--- START ---
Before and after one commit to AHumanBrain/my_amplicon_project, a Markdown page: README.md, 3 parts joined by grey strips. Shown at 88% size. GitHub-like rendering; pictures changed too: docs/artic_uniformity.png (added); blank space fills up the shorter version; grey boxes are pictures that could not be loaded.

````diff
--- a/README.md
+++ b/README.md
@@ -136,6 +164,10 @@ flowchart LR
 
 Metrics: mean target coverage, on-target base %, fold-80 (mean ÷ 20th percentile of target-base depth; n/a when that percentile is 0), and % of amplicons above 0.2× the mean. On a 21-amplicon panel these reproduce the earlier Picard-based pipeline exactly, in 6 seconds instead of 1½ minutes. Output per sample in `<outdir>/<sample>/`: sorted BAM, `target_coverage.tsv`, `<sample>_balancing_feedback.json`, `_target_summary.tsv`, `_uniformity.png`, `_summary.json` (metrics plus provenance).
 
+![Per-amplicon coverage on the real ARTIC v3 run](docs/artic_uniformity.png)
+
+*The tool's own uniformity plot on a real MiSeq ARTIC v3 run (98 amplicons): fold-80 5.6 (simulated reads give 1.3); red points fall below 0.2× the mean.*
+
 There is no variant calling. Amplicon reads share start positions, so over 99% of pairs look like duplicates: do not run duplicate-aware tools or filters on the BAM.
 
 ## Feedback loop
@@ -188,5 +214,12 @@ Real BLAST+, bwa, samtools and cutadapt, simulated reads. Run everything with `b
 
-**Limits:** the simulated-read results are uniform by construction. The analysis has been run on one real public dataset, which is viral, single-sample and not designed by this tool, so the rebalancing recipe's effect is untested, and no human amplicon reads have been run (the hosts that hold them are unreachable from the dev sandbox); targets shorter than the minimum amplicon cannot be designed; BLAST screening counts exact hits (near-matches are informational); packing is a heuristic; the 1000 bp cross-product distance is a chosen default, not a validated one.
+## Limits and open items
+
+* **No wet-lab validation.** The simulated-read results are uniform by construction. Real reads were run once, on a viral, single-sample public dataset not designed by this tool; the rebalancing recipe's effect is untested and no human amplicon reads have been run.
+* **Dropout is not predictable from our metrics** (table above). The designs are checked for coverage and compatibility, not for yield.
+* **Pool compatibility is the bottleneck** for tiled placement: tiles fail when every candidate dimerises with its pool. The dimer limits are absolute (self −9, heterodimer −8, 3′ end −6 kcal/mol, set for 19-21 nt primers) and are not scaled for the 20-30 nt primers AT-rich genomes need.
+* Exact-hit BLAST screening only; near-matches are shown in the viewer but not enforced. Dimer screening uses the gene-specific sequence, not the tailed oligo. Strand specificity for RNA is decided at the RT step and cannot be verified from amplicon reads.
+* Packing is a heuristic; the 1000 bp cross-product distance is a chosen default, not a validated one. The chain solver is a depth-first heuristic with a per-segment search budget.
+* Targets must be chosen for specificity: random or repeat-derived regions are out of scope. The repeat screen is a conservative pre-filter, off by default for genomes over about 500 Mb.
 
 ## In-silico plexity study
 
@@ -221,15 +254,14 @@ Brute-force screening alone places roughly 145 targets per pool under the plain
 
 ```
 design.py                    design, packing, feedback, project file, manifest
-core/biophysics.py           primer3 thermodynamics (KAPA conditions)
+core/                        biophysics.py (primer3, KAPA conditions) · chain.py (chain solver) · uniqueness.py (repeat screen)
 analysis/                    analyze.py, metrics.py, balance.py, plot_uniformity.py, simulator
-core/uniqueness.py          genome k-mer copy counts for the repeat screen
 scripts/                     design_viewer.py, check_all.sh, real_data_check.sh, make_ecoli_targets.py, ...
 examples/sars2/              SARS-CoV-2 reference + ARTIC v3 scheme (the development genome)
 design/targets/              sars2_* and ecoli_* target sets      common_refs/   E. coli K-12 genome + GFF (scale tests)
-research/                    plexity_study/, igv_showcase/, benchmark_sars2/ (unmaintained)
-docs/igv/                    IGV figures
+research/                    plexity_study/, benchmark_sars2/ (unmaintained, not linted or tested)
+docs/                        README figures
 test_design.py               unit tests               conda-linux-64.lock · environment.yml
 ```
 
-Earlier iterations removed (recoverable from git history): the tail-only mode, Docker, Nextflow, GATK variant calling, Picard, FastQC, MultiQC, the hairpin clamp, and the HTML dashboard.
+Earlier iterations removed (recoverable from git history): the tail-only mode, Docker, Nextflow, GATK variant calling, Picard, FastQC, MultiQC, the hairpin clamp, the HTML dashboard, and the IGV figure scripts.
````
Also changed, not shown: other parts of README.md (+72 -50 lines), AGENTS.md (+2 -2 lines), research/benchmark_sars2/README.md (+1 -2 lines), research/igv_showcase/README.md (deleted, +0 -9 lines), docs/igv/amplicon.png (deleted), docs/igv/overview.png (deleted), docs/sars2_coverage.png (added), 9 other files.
--- END ---
- **Exercise instructions**: Starting at the line that contains "linted or tested)", retype each line through the end of the listing above and nothing else.

- **Exercise result**:
+research/                    plexity_study/, benchmark_sars2/ (unmaintained, not linted or tested)
+docs/                        README figures
 test_design.py               unit tests               conda-linux-64.lock · environment.yml
 ```
 
-Earlier iterations removed (recoverable from git history): the tail-only mode, Docker, Nextflow, GATK variant calling, Picard, FastQC, MultiQC, the hairpin clamp, and the HTML dashboard.
+Earlier iterations removed (recoverable from git history): the tail-only mode, Docker, Nextflow, GATK variant calling, Picard, FastQC, MultiQC, the hairpin clamp, the HTML dashboard, and the IGV figure scripts.
````
Also changed, not shown: other parts of README.md (+72 -50 lines), AGENTS.md (+2 -2 lines), research/benchmark_sars2/README.md (+1 -2 lines), research/igv_showcase/README.md (deleted, +0 -9 lines), docs/igv/amplicon.png (deleted), docs/igv/overview.png (deleted), docs/sars2_coverage.png (added), 9 other files.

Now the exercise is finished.